The incredible increases in the effectiveness of antiretroviral drugs and expanded testing and treatment throughout the country have, without a doubt, saved thousands upon thousands of lives, and prevented an incredible amount of new infections. But we cannot allow ourselves to rest on our laurels at this point. HIV is a tenacious disease that thrives on ignorance and complacency. Once we start thinking that we have defeated HIV here in the U.S., or that it is only a problem in the developing world, we begin to lose the fight.
Instead, we must turn a critical eye inward, and face the fact that HIV/AIDS has reached crisis levels among the Black population of the U.S. The statistics are startling. While making up 13 percent of the population, Blacks make up half of all new HIV/AIDS cases, according to the Centers from Disease Control and Prevention (CDC). One analysis shows that a black male in this country has a 1 in 16 lifetime chance of acquiring HIV and for black women it is 1 in 30. The impact of HIV is greater among Blacks than any other racial or ethnic group, with an HIV incidence rate that is seven times higher than Whites, and almost three times higher than Latinos. As a country, we should be not just startled by these numbers, we should be ashamed.
The reasons for this severe racial disparity are complex; certainly, a lack of community resources, poverty, homophobia, the plight of incarceration, limited access to health services, and education all play a part. Additionally, the impact of racism and discrimination in this epidemic cannot be ignored. Still, there are a number of steps we can take to begin to fight back.
We should begin by reinvesting in the behavioral prevention programs that we know work. During the last several years, even as the epidemic took its increasing toll on communities of color, the federal budget for prevention actually shrunk. We will never beat HIV/AIDS if that is the approach we take. Instead, we need significant investment in prevention and an end to ideological obstacles that feed the epidemic.
A good place to start in restoring integrity to our domestic prevention efforts is in ending ineffective abstinence-only-until-marriage programs. SIECUS' research shows that blacks are likely disproportionately affected by these programs: the region with the highest rates of HIV/AIDS among Blacks is in the South which not coincidentally also receives nearly half of all federal abstinence-only-until-marriage funds. In fact, of the top ten states with the highest rates of HIV/AIDS among blacks, all but one are located in the South. And what do these programs do to help stem this disease? They purposefully deny people the information they need to protect themselves from acquiring HIV when the ideals of abstinence and marriage fail. And they fail. Often. But, these programs are prohibited from discussing the effectiveness of condoms in preventing infection or discussing them in a positive light in any way, even for young people who may be sexually active.

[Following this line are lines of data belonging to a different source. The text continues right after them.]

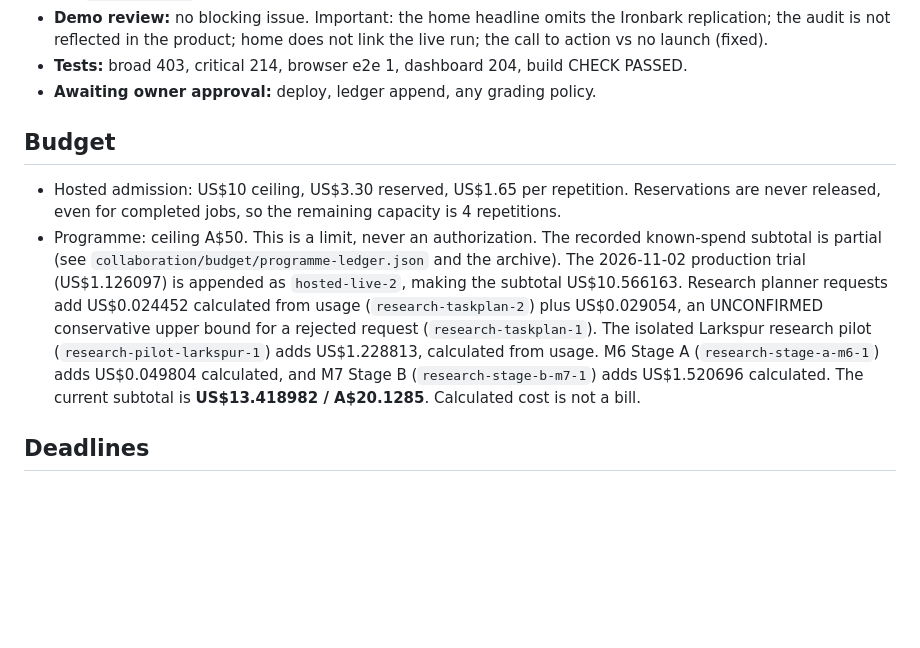
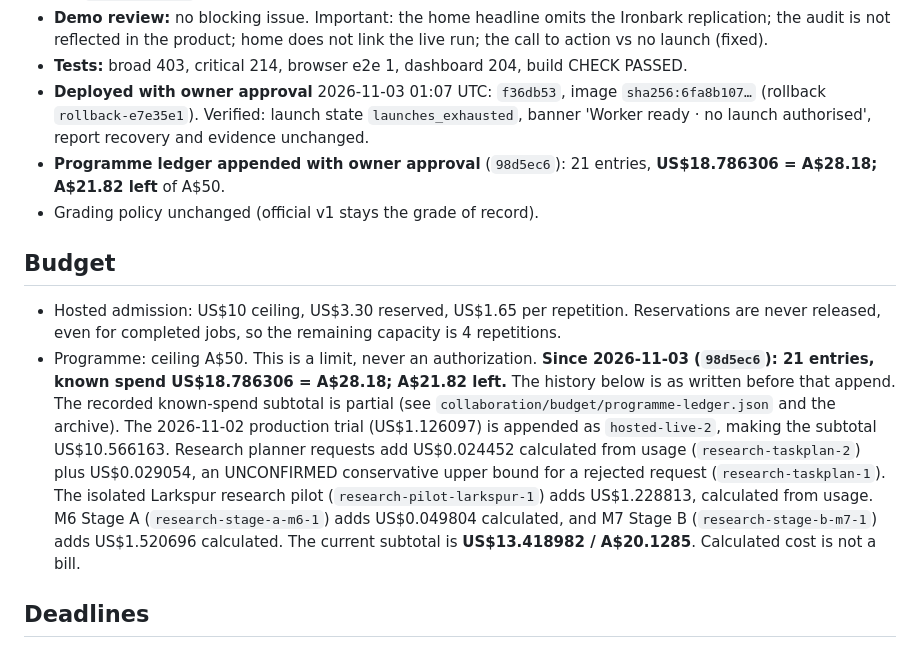
Before and after one commit to Ezio99/Hack_Agent_Readiness, a Markdown page: STATUS.md, the part around the change. GitHub-like rendering; blank space fills up the shorter version.

```diff
--- a/STATUS.md
+++ b/STATUS.md
@@ -147,12 +147,14 @@ verification of the M8 release candidate. Report: [collaboration/reports/m9-rele
   - `v2.1-contrast` does not generalise.
 - **Demo review:** no blocking issue. Important: the home headline omits the Ironbark replication; the audit is not reflected in the product; home does not link the live run; the call to action vs no launch (fixed).
 - **Tests:** broad 403, critical 214, browser e2e 1, dashboard 204, build CHECK PASSED.
-- **Awaiting owner approval:** deploy, ledger append, any grading policy.
+- **Deployed with owner approval** 2026-11-03 01:07 UTC: `f36db53`, image `sha256:6fa8b107…` (rollback `rollback-e7e35e1`). Verified: launch state `launches_exhausted`, banner 'Worker ready · no launch authorised', report recovery and evidence unchanged.
+- **Programme ledger appended with owner approval** (`98d5ec6`): 21 entries, **US$18.786306 = A$28.18; A$21.82 left** of A$50.
+- Grading policy unchanged (official v1 stays the grade of record).
 
 ## Budget
 
 - Hosted admission: US$10 ceiling, US$3.30 reserved, US$1.65 per repetition. Reservations are never released, even for completed jobs, so the remaining capacity is 4 repetitions.
-- Programme: ceiling A$50. This is a limit, never an authorization. The recorded known-spend subtotal is partial (see `collaboration/budget/programme-ledger.json` and the archive). The 2026-11-02 production trial (US$1.126097) is appended as `hosted-live-2`, making the subtotal US$10.566163. Research planner requests add US$0.024452 calculated from usage (`research-taskplan-2`) plus US$0.029054, an UNCONFIRMED conservative upper bound for a rejected request (`research-taskplan-1`). The isolated Larkspur research pilot (`research-pilot-larkspur-1`) adds US$1.228813, calculated from usage. M6 Stage A (`research-stage-a-m6-1`) adds US$0.049804 calculated, and M7 Stage B (`research-stage-b-m7-1`) adds US$1.520696 calculated. The current subtotal is **US$13.418982 / A$20.1285**. Calculated cost is not a bill.
+- Programme: ceiling A$50. This is a limit, never an authorization. **Since 2026-11-03 (`98d5ec6`): 21 entries, known spend US$18.786306 = A$28.18; A$21.82 left.** The history below is as written before that append. The recorded known-spend subtotal is partial (see `collaboration/budget/programme-ledger.json` and the archive). The 2026-11-02 production trial (US$1.126097) is appended as `hosted-live-2`, making the subtotal US$10.566163. Research planner requests add US$0.024452 calculated from usage (`research-taskplan-2`) plus US$0.029054, an UNCONFIRMED conservative upper bound for a rejected request (`research-taskplan-1`). The isolated Larkspur research pilot (`research-pilot-larkspur-1`) adds US$1.228813, calculated from usage. M6 Stage A (`research-stage-a-m6-1`) adds US$0.049804 calculated, and M7 Stage B (`research-stage-b-m7-1`) adds US$1.520696 calculated. The current subtotal is **US$13.418982 / A$20.1285**. Calculated cost is not a bill.
 
 ## Deadlines
 
```
Also changed, not shown: collaboration/reports/m9-final-sprint.md (+28 -0 lines), deploy/DEPLOY.md (+1 -1 lines).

At the same time, we know that a comprehensive approach to sex education works and reduces the sexual risk behaviors that lead to HIV infection and the federal government must begin to invest in this approach.